(Exercise goal): Please copy each line of the records below that holds the word "color".

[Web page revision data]

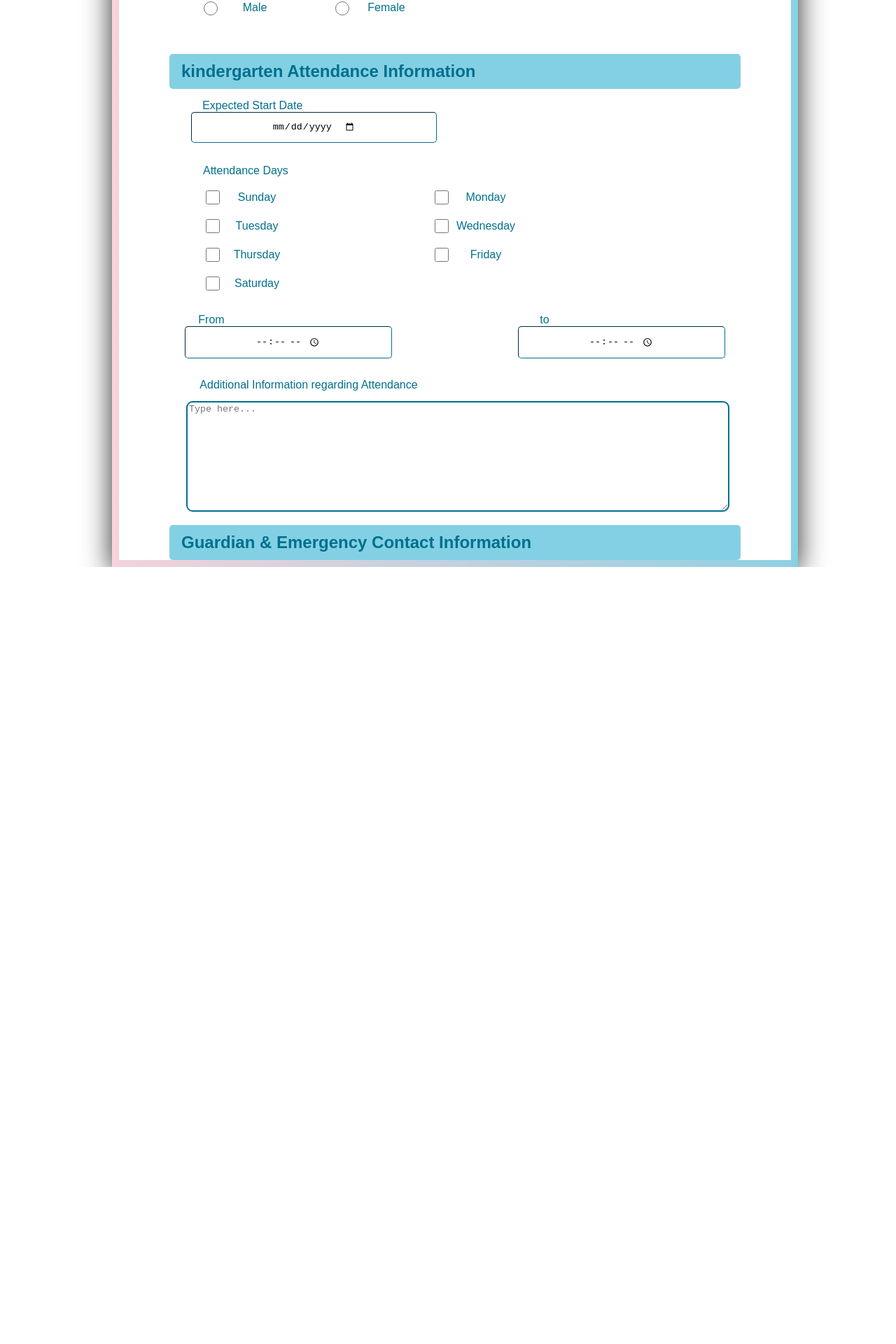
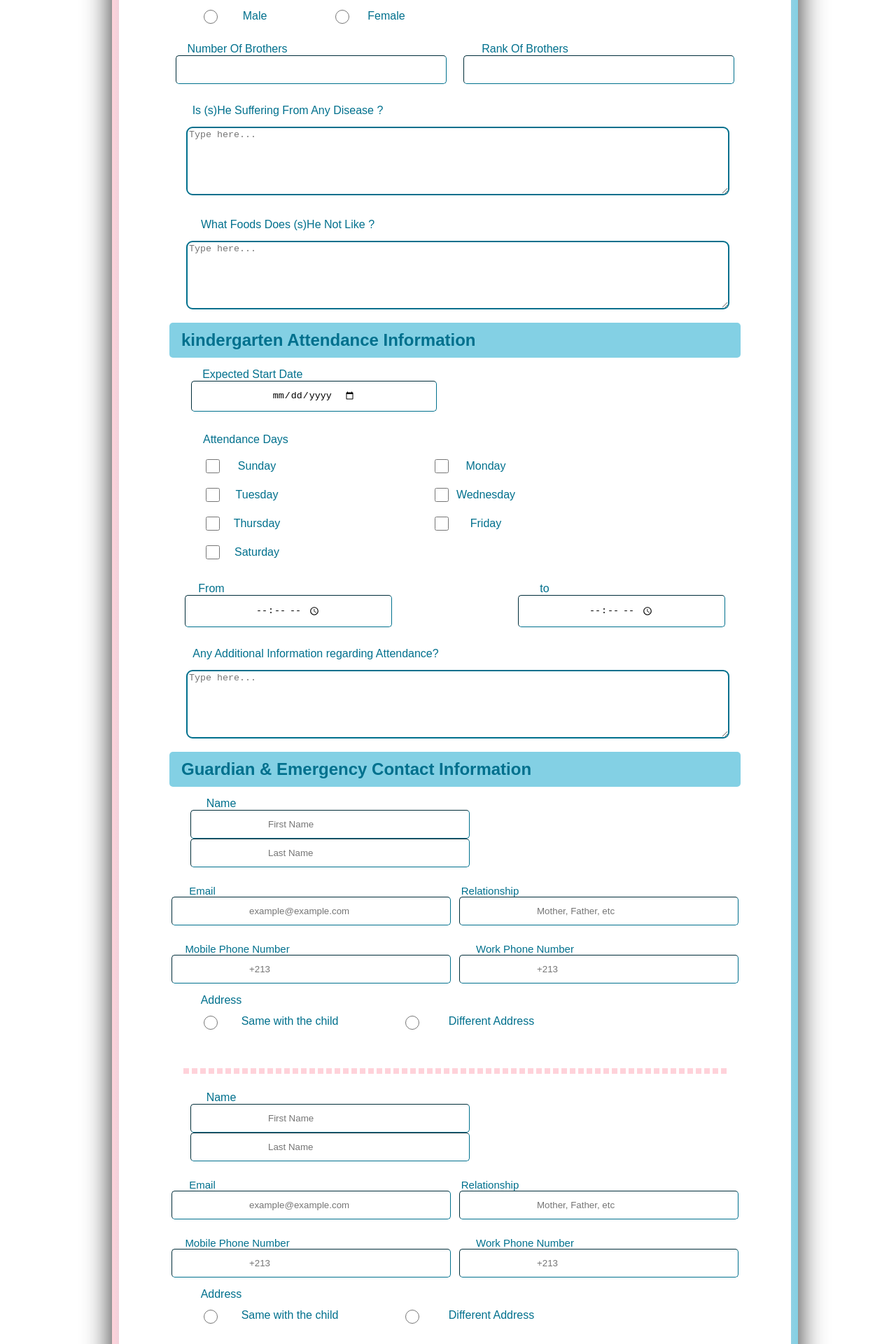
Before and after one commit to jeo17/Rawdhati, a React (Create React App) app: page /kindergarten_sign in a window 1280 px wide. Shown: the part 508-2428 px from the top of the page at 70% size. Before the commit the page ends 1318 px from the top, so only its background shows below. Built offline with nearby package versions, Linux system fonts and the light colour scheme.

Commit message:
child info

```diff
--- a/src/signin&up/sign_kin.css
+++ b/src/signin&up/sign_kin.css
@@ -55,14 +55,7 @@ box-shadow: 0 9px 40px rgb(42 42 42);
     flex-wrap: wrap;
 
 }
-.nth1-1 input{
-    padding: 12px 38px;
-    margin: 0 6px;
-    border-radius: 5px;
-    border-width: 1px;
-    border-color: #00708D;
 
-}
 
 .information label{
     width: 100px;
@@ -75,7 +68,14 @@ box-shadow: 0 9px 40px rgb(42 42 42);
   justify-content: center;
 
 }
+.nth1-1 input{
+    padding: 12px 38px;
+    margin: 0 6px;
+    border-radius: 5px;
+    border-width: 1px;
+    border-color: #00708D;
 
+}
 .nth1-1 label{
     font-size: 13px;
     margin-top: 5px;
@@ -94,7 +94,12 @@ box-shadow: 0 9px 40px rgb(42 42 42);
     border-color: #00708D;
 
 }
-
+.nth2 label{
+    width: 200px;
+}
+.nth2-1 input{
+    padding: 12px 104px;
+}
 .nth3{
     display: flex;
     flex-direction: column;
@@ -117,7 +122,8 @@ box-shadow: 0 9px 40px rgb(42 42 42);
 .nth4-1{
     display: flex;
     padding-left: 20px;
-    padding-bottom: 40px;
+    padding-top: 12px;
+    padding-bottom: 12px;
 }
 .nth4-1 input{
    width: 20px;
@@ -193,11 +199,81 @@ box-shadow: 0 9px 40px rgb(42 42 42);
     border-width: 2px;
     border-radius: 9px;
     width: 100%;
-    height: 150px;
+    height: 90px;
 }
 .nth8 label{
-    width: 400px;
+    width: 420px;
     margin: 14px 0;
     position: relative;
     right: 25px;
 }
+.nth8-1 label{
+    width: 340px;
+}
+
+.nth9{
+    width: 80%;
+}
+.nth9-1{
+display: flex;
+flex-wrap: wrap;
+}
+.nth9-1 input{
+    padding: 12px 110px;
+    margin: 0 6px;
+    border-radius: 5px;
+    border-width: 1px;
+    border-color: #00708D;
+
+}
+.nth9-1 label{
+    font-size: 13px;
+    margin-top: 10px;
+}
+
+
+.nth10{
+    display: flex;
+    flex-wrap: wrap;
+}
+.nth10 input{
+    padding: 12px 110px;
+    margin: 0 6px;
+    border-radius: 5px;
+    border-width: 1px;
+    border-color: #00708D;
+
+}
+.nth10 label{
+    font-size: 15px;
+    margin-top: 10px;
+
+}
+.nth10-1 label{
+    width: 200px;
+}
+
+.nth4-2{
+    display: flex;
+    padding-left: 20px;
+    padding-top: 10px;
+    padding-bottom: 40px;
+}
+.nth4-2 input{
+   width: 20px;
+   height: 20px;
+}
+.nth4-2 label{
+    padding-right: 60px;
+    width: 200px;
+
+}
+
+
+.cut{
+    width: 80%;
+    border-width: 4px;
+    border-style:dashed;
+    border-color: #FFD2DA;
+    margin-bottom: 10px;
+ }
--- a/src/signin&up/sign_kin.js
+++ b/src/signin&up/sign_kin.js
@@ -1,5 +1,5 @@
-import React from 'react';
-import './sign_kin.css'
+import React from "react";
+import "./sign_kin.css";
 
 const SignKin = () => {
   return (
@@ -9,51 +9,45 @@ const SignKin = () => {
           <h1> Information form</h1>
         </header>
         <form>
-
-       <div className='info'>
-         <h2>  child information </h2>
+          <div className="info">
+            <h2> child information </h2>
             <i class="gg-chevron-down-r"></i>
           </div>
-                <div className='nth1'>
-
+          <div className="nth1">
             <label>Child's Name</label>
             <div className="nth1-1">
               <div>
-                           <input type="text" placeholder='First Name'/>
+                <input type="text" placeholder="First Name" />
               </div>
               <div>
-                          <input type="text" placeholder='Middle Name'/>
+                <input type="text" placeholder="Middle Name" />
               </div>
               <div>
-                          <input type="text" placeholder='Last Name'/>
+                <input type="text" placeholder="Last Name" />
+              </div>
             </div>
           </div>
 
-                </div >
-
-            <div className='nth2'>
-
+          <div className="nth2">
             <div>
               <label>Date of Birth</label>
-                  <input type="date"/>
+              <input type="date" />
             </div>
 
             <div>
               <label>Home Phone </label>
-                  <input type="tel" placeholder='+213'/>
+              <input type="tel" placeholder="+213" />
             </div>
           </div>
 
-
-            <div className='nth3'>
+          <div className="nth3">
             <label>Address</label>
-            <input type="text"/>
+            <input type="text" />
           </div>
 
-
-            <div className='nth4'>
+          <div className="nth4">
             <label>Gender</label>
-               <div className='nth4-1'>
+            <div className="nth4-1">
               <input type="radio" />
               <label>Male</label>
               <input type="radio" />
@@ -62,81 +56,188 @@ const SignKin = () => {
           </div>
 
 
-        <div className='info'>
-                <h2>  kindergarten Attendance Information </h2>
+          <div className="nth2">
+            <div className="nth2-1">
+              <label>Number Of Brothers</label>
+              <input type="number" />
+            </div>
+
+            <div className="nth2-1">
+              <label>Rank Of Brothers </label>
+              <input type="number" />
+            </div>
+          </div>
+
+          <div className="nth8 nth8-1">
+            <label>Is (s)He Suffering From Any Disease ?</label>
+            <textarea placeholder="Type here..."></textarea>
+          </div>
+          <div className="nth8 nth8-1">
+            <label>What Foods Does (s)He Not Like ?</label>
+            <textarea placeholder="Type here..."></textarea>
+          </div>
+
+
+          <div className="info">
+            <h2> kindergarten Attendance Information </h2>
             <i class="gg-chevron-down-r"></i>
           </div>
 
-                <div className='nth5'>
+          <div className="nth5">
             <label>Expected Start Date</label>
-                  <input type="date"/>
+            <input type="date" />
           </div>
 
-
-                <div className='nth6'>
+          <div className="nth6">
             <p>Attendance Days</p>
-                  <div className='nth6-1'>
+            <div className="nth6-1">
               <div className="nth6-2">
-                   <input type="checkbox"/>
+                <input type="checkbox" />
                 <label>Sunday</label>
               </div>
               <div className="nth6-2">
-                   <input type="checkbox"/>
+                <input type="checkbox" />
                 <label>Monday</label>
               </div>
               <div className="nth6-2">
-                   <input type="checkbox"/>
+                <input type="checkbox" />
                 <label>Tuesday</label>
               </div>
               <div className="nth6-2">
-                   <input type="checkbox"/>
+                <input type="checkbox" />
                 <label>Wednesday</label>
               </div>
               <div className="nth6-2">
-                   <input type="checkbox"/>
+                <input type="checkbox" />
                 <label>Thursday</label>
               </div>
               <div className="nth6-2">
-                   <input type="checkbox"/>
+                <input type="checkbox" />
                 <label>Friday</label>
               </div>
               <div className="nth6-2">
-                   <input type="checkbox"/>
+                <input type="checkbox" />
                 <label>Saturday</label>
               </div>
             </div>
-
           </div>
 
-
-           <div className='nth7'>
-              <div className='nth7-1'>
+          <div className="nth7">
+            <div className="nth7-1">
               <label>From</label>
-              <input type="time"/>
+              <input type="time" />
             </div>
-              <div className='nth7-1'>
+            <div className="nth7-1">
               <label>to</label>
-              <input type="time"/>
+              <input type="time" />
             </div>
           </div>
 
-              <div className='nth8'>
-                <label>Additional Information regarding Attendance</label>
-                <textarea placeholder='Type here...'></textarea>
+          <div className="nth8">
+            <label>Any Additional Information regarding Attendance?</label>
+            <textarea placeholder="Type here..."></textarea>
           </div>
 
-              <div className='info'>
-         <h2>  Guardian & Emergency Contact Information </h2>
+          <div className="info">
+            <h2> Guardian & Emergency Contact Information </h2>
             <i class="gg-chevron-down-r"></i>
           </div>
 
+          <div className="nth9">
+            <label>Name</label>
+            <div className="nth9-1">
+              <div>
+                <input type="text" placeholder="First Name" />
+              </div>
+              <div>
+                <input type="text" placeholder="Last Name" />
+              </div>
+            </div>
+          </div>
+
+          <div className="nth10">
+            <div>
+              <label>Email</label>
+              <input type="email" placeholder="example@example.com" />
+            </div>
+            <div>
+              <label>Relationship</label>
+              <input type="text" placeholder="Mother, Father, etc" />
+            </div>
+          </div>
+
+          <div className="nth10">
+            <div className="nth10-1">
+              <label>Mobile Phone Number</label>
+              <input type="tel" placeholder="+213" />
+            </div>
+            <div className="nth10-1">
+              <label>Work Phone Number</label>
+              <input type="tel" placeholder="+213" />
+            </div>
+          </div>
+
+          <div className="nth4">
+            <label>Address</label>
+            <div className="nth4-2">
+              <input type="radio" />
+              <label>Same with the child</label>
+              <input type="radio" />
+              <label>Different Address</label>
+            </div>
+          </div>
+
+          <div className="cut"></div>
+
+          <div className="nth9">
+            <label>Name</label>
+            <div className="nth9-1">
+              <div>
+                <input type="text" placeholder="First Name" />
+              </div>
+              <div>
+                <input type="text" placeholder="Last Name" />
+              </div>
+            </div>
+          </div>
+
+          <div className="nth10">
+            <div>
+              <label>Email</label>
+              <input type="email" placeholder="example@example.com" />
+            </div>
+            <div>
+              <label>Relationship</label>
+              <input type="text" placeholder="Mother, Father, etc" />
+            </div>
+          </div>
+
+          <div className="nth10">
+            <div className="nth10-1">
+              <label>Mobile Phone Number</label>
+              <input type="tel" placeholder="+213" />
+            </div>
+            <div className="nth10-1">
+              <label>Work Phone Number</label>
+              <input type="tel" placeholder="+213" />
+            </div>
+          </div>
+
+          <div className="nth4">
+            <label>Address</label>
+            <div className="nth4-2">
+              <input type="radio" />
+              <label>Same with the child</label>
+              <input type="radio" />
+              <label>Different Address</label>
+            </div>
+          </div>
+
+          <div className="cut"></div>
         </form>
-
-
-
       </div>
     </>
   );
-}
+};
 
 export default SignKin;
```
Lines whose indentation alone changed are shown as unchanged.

...

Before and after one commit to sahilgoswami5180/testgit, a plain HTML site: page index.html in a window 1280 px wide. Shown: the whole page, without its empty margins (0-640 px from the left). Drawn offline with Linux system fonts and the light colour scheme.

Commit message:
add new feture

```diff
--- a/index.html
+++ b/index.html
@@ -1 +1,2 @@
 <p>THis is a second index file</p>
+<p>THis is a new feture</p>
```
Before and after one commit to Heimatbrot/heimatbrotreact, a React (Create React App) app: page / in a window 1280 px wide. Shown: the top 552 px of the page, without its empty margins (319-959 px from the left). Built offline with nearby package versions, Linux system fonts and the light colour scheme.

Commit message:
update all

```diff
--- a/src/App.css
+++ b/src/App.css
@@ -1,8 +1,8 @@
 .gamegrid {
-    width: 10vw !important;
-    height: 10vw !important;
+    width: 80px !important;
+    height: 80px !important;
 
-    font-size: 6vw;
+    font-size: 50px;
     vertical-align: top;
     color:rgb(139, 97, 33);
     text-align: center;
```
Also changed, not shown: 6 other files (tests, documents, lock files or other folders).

(Answer to the problem):
-    border-color: #00708D;
+    border-color: #00708D;
     border-color: #00708D;
+    border-color: #00708D;
+    border-color: #00708D;
+    border-color: #FFD2DA;
     color:rgb(139, 97, 33);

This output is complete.